Not too long ago, my ex-husband, Alex, brought us a big batch of his homemade almond butter. It is such a really delicious treat. I took a bite, and as I tasted it, I thought, “This is so good! I’m going to have some more.” And then immediately I thought, “No, I can’t have more. I’ll feel sick if I have too much.” So here I was, thinking about feeling sick in the middle of a good taste! Instead of savoring that wonderful flavor and pausing long enough to enjoy that deliciousness, my thoughts took me away from that simple pleasure.
This experience reminded me of how easily we can bypass the joy that lives … Read more »
Neil Seligman, Trainer and Executive Coach,Training Zone, digests the latest scientific discoveries on the benefits of presence, mindfulness and meditation that all professionals should know about.
1 . MEDITATION REDUCES THE RISK OF HEART ATTACK AND STROKE
The latest study into the long assumed physical benefits of meditation has shown the strongest link yet between a regular practice of meditation and better physical health.
“The main finding [of our research] is that, added on top of usual medical care, intervention with a mind-body technique (here transcendental meditation) can have a major effect on cardiovascular events,” says Robert Schneider, lead author on the study published…
Elisha Goldstein, Mindfulness and Psychotherapy: One thing we’ve learned about the brain over the last 15 years is that it can form new neural connections throughout the lifespan. This is called neuroplasticity, you may have heard of it. Neuroplasticity occurs when we practice and repeat doing things and eventually it just become automatic, like a habit. We see this in walking, talking, learning new car routes, playing an instrument or even meditation. When it comes to the enormous repetition of a constant connection to our technology, you have to assume, or likely you’ve experienced that the brain is strengthening that habit often times with a stressful cost…

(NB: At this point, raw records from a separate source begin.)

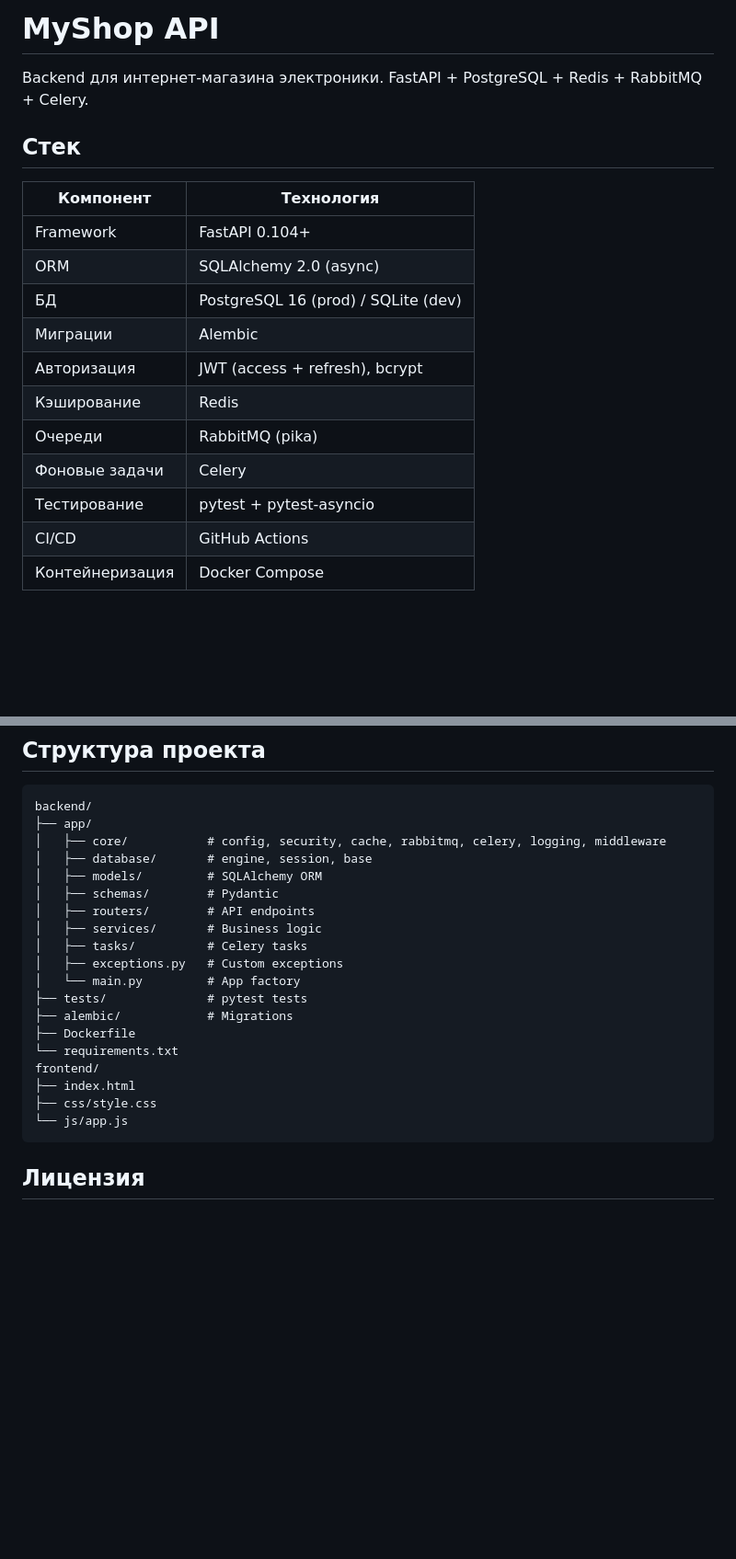
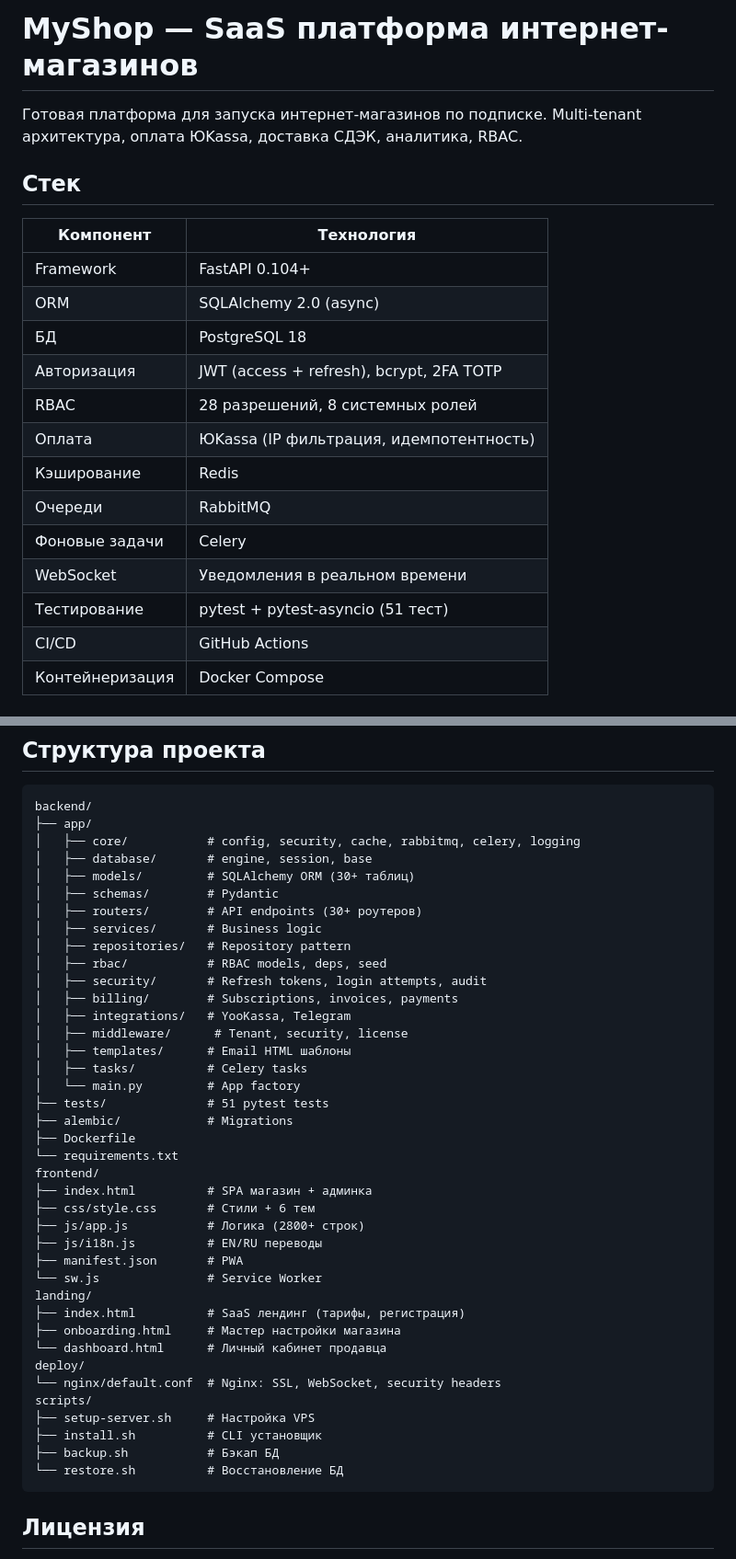
Before and after one commit to sla1d/myshop-backend, a Markdown page: README.md, 2 parts joined by grey strips. Shown at 92% size. Rendered like a GitHub page; blank space fills up the shorter version.

````diff
--- a/README.md
+++ b/README.md
@@ -1,6 +1,6 @@
-# MyShop API
+# MyShop — SaaS платформа интернет-магазинов
 
-Backend для интернет-магазина электроники. FastAPI + PostgreSQL + Redis + RabbitMQ + Celery.
+Готовая платформа для запуска интернет-магазинов по подписке. Multi-tenant архитектура, оплата ЮKassa, доставка СДЭК, аналитика, RBAC.
 
 ## Стек
 
@@ -8,13 +8,15 @@ Backend для интернет-магазина электроники. FastAPI
 |---|---|
 | Framework | FastAPI 0.104+ |
 | ORM | SQLAlchemy 2.0 (async) |
-| БД | PostgreSQL 16 (prod) / SQLite (dev) |
-| Миграции | Alembic |
-| Авторизация | JWT (access + refresh), bcrypt |
+| БД | PostgreSQL 18 |
+| Авторизация | JWT (access + refresh), bcrypt, 2FA TOTP |
+| RBAC | 28 разрешений, 8 системных ролей |
+| Оплата | ЮKassa (IP фильтрация, идемпотентность) |
 | Кэширование | Redis |
-| Очереди | RabbitMQ (pika) |
+| Очереди | RabbitMQ |
 | Фоновые задачи | Celery |
-| Тестирование | pytest + pytest-asyncio |
+| WebSocket | Уведомления в реальном времени |
+| Тестирование | pytest + pytest-asyncio (51 тест) |
 | CI/CD | GitHub Actions |
 | Контейнеризация | Docker Compose |
 
@@ -147,23 +201,43 @@ PYTHONPATH=. pytest tests/ -v
 ```
 backend/
 ├── app/
-│   ├── core/           # config, security, cache, rabbitmq, celery, logging, middleware
+│   ├── core/           # config, security, cache, rabbitmq, celery, logging
 │   ├── database/       # engine, session, base
-│   ├── models/         # SQLAlchemy ORM
+│   ├── models/         # SQLAlchemy ORM (30+ таблиц)
 │   ├── schemas/        # Pydantic
-│   ├── routers/        # API endpoints
+│   ├── routers/        # API endpoints (30+ роутеров)
 │   ├── services/       # Business logic
+│   ├── repositories/   # Repository pattern
+│   ├── rbac/           # RBAC models, deps, seed
+│   ├── security/       # Refresh tokens, login attempts, audit
+│   ├── billing/        # Subscriptions, invoices, payments
+│   ├── integrations/   # YooKassa, Telegram
+│   ├── middleware/      # Tenant, security, license
+│   ├── templates/      # Email HTML шаблоны
 │   ├── tasks/          # Celery tasks
-│   ├── exceptions.py   # Custom exceptions
 │   └── main.py         # App factory
-├── tests/              # pytest tests
+├── tests/              # 51 pytest tests
 ├── alembic/            # Migrations
 ├── Dockerfile
 └── requirements.txt
 frontend/
-├── index.html
-├── css/style.css
-└── js/app.js
+├── index.html          # SPA магазин + админка
+├── css/style.css       # Стили + 6 тем
+├── js/app.js           # Логика (2800+ строк)
+├── js/i18n.js          # EN/RU переводы
+├── manifest.json       # PWA
+└── sw.js               # Service Worker
+landing/
+├── index.html          # SaaS лендинг (тарифы, регистрация)
+├── onboarding.html     # Мастер настройки магазина
+└── dashboard.html      # Личный кабинет продавца
+deploy/
+└── nginx/default.conf  # Nginx: SSL, WebSocket, security headers
+scripts/
+├── setup-server.sh     # Настройка VPS
+├── install.sh          # CLI установщик
+├── backup.sh           # Бэкап БД
+└── restore.sh          # Восстановление БД
 ```
 
 ## Лицензия
````
Also changed, not shown: other parts of README.md (+83 -31 lines).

eople suffering from chronic inflammatory conditions, such as rheumatoid arthritis, inflammatory bowel disease and asthma — in which psychological stress plays a major role — may benefit from mindfulness meditation techniques, according to a study by University of Wisconsin-Madison neuroscientists with the Center for Investigating Healthy Minds at the Waisman Center.
Mindfulness-based stress reduction, originally designed for patients with chronic pain, consists of continuously focusing attention on the breath, bodily sensations and mental content while seated, walking or practicing yoga.

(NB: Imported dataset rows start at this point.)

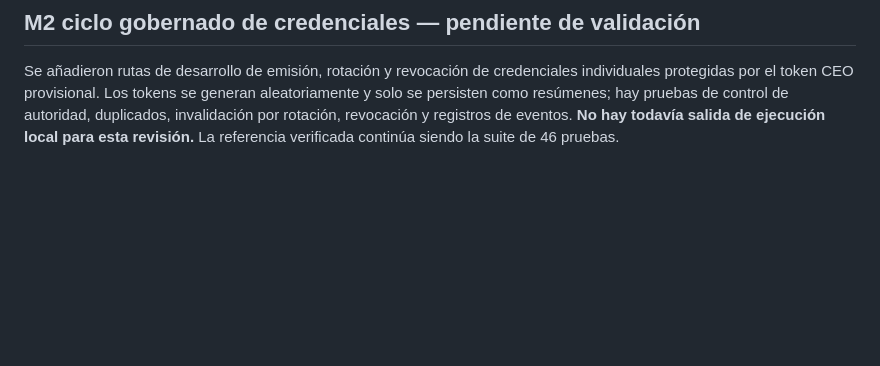
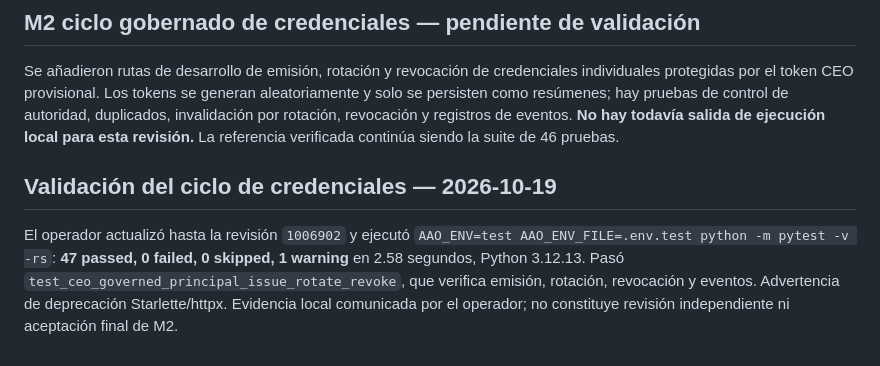
Before and after one commit to alessbarb/aao, a Markdown page: docs/VALIDATION_STATUS.md, the part around the change. Drawn GitHub-style; blank space fills up the shorter version.

Commit message:
docs(validation): confirm 47 passing M2 credential lifecycle tests

```diff
--- a/docs/VALIDATION_STATUS.md
+++ b/docs/VALIDATION_STATUS.md
@@ -61,3 +61,7 @@ se generan aleatoriamente y solo se persisten como resúmenes; hay pruebas de
 control de autoridad, duplicados, invalidación por rotación, revocación y
 registros de eventos. **No hay todavía salida de ejecución local para esta
 revisión.** La referencia verificada continúa siendo la suite de 46 pruebas.
+
+## Validación del ciclo de credenciales — 2026-10-19
+
+El operador actualizó hasta la revisión `1006902` y ejecutó `AAO_ENV=test AAO_ENV_FILE=.env.test python -m pytest -v -rs`: **47 passed, 0 failed, 0 skipped, 1 warning** en 2.58 segundos, Python 3.12.13. Pasó `test_ceo_governed_principal_issue_rotate_revoke`, que verifica emisión, rotación, revocación y eventos. Advertencia de deprecación Starlette/httpx. Evidencia local comunicada por el operador; no constituye revisión independiente ni aceptación final de M2.
```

While interest in meditation as a means of reducing stress has grown over the years, there has been little evidence to support benefits specific to mindfulness meditation practice. This was the first study designed to … Read more »
John Bingham, The Telegraph: Dr Rowan Williams said people in the modern world were struggling with “chaotic” emotions as a result of living in an “insane” consumerist society driven by advertising and the banking system.
He called for a revival of centuries-old monastic traditions to help people become “properly human”.
His call came during an important address to the Pope and the leaders of the Roman Catholic Church from around the world at the Vatican last night.
Benedict XVI invited Dr Williams, as leader of the Anglican Communion, as well as the Orthodox Ecumenical Patriarch of Constantinople, to address the Synod of Bishops …
Anil Ananthaswamy, New Scientist: Meditation increases our ability to tap into the hidden recesses of our brain that are usually outside the reach of our conscious awareness.
That’s according to Madelijn Strick of Utrecht University in the Netherlands and colleagues, who tested whether meditation has an effect on our ability to pick up subliminal messages.
The brain registers subliminal messages, but we are often unable to recall them consciously. To investigate, the team recruited 34 experienced practitioners of Zen meditation and randomly assigned them to either a meditation group or a control group. The meditation group was asked to meditate for 20 minutes in a …